» DIRECTIONS FOR THIS TASK
Note how many lines in the entries below contain the string "index", and answer with that number and no other text.

» INPUT
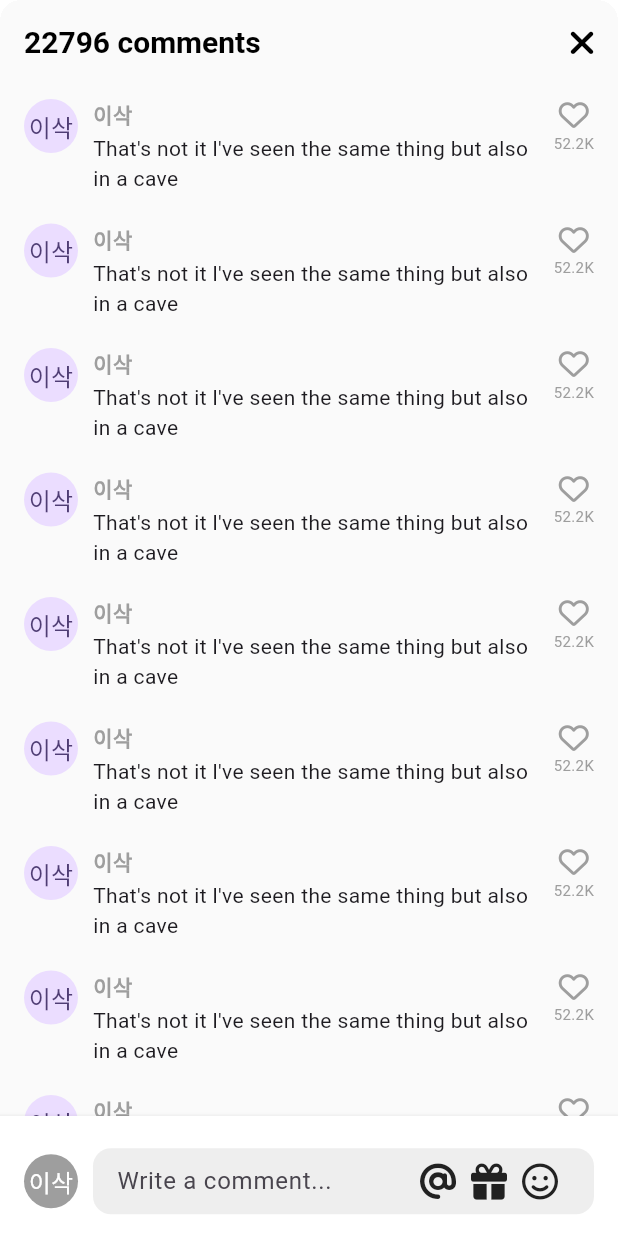
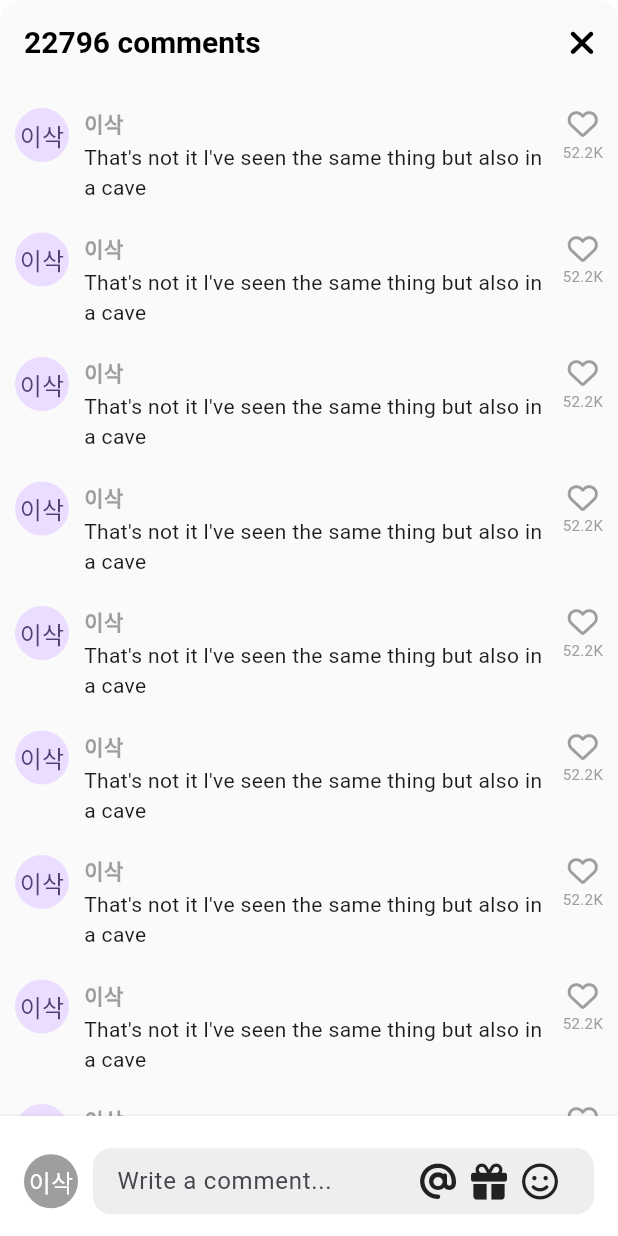
Before and after one commit to hwisaac/flutter_tiktok_clone, a Flutter app: the VideoComments screen opened directly, on a phone screen of 412 x 824 dp. Run offline on Flutter 3.47's test engine with Material 3 defaults, Android fonts, the phone set to English and light mode, and no system bars; our stand-ins replace font_awesome_flutter, video_player, visibility_detector; network calls fail.

Commit message:
comments section conclusions (fix minor bugs)

```diff
--- a/lib/features/videos/widgets/video_comments.dart
+++ b/lib/features/videos/widgets/video_comments.dart
@@ -12,6 +12,7 @@ class VideoComments extends StatefulWidget {
 
 class _VideoCommentsState extends State<VideoComments> {
   bool _isWriting = false;
+  final ScrollController _scrollController = ScrollController();
 
   void _onClosePressed() {
     Navigator.of(context).pop();
@@ -59,11 +60,15 @@ class _VideoCommentsState extends State<VideoComments> {
           onTap: _stopWriting,
           child: Stack(
             children: [
-              ListView.separated(
+              Scrollbar(
+                controller: _scrollController,
+                child: ListView.separated(
                   separatorBuilder: (context, index) => Gaps.v20,
-                padding: const EdgeInsets.symmetric(
-                  vertical: Sizes.size10,
-                  horizontal: Sizes.size16,
+                  padding: const EdgeInsets.only(
+                    left: Sizes.size10,
+                    right: Sizes.size10,
+                    top: Sizes.size16,
+                    bottom: Sizes.size96 + Sizes.size10,
                   ),
                   itemCount: 10,
                   itemBuilder: (context, index) => Row(
@@ -111,6 +116,7 @@ class _VideoCommentsState extends State<VideoComments> {
                         ],
                       ),
                     ],
+                  ),
                 ),
               ),
               Positioned(
```
Lines whose indentation alone changed are shown as unchanged.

» YOUR RESPONSE
2